Judith said...

I think I left a comment yesterday. Maybe it's not posted yet.
I dug up my copy of And Both Were Young and dug into reading it this afternoon. I loved the experience. My inner experience shook me back and for a time today I was a teen reading this book. I was swept up in its power. I'm only 50 pages in, but it's so good, I know I'll love the rest.

CLM said...

Oh, Judith, I love And Both Were Young so much. I loved boarding school stores from a young age but this also has the elements of gawky girl becoming a swan, mysterious and swoony boy, dramatic mountain setting, exciting ski race. I know some of the elements are autobiographical as well. Delighted you are enjoying it. Also, a very different book, but when the libraries reopen, I want you to read A Borrowing of Bones by Paula Munier. My sister and I think it is a little reminiscent of Julia Spencer-Fleming but you will also like the dogs!

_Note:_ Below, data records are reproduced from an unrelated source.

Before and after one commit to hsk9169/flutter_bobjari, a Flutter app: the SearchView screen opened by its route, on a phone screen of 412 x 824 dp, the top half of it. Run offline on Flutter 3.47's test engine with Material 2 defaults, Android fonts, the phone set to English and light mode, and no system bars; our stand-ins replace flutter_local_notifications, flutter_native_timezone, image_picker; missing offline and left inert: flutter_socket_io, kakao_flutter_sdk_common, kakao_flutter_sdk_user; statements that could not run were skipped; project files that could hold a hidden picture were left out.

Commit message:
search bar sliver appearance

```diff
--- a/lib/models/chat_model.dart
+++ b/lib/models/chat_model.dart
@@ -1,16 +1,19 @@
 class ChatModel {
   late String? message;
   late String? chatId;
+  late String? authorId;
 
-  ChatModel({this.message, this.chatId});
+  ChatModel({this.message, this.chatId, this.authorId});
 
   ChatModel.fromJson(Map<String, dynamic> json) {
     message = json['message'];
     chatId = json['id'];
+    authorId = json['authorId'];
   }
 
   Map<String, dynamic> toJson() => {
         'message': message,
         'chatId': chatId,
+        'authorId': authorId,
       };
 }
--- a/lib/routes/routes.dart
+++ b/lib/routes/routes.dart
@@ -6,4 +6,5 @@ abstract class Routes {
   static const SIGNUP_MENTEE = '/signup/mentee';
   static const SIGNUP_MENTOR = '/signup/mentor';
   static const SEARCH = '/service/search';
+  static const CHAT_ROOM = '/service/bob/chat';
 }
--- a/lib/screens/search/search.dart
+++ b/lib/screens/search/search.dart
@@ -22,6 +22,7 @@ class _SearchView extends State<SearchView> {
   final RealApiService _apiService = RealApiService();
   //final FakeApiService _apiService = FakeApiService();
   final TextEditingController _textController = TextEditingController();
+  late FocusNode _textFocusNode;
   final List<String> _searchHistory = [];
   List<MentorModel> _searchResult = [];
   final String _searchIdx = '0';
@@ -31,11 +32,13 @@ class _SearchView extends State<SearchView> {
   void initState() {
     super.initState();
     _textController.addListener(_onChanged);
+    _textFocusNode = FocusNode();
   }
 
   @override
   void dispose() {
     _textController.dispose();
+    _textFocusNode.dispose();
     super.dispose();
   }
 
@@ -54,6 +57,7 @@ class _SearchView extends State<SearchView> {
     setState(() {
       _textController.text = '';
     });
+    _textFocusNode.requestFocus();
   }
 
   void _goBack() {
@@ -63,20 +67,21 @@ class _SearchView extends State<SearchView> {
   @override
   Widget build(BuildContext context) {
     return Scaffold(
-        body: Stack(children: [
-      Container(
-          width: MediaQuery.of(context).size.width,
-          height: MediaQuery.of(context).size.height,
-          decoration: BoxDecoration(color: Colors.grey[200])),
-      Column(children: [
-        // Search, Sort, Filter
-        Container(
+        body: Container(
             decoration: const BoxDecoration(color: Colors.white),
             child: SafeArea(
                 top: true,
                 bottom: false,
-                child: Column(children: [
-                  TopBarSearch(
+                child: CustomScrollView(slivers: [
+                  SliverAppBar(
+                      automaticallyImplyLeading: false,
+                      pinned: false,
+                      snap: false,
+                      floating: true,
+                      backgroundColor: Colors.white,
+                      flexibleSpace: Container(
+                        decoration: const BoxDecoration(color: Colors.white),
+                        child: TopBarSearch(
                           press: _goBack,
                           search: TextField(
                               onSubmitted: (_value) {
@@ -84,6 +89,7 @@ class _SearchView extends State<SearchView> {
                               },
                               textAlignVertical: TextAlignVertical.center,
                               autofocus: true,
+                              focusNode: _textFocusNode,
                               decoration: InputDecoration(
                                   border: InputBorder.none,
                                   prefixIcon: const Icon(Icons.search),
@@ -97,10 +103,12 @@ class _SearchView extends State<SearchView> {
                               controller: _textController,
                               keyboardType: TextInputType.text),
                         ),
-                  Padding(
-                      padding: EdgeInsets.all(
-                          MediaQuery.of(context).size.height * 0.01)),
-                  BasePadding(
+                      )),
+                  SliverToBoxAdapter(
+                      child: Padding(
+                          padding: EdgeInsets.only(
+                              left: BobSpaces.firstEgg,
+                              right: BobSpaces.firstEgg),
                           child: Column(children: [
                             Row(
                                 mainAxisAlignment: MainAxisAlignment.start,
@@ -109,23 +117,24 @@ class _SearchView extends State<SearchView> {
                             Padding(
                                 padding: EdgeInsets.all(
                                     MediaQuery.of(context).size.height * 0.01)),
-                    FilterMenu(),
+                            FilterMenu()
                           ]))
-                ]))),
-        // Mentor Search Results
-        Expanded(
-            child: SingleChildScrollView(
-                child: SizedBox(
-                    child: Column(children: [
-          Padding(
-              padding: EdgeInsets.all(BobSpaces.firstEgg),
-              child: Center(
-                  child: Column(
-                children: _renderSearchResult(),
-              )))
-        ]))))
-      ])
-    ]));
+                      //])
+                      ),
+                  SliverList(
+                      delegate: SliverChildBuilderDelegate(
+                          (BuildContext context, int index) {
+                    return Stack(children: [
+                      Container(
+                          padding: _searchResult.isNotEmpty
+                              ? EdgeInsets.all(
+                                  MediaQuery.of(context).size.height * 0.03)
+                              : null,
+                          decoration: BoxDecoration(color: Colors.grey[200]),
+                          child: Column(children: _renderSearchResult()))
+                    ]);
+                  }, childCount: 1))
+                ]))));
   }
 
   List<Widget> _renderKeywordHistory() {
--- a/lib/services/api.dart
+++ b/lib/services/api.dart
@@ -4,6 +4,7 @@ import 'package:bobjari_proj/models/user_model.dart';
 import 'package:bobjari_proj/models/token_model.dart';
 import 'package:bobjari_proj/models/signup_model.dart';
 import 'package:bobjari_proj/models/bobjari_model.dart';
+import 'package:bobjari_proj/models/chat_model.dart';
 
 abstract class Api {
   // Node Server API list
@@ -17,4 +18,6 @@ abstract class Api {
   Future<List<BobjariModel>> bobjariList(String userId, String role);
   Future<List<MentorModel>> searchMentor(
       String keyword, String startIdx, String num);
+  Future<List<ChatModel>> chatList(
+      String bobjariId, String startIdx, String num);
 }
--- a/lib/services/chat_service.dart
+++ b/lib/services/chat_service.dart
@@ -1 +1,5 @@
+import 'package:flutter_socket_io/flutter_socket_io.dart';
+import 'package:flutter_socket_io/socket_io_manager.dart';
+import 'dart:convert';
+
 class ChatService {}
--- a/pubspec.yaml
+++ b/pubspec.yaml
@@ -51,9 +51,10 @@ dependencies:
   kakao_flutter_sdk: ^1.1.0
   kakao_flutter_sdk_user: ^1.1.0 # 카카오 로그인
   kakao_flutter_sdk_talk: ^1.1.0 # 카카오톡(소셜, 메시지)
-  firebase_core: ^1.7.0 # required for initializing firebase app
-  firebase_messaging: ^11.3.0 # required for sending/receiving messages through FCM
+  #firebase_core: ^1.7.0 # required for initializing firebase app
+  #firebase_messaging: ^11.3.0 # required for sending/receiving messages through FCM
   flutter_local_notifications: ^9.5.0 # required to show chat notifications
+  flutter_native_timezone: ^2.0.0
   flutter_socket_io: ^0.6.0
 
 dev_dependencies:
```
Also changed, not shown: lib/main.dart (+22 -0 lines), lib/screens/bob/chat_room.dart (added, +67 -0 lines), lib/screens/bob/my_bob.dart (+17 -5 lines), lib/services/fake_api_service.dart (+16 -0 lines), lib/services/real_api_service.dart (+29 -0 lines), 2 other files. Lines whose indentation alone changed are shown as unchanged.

Ruthiella, Wives and Daughters is going to be my next classic. Not sure why I don't own it, given how much I loved North and South, but I want to read it in a book not an ebook so will wait. The miniseries of North and South is also excellent; very well cast. I am told the Netlfix version was abridged, however.

Karen, except for A Tale of Two Cities, I haven't been able to get into Dickens, and even I with a love of WWII fiction overdid it a little these last few months. So I am trying to mix it up. Yesterday I read a book about the crusades which I had owned so long I forgot I had never read it. There were no female characters at all. The author didn't even explain what had happened to the hero's mother which seemed very odd but I was clearly not the target audience, although I enjoyed it.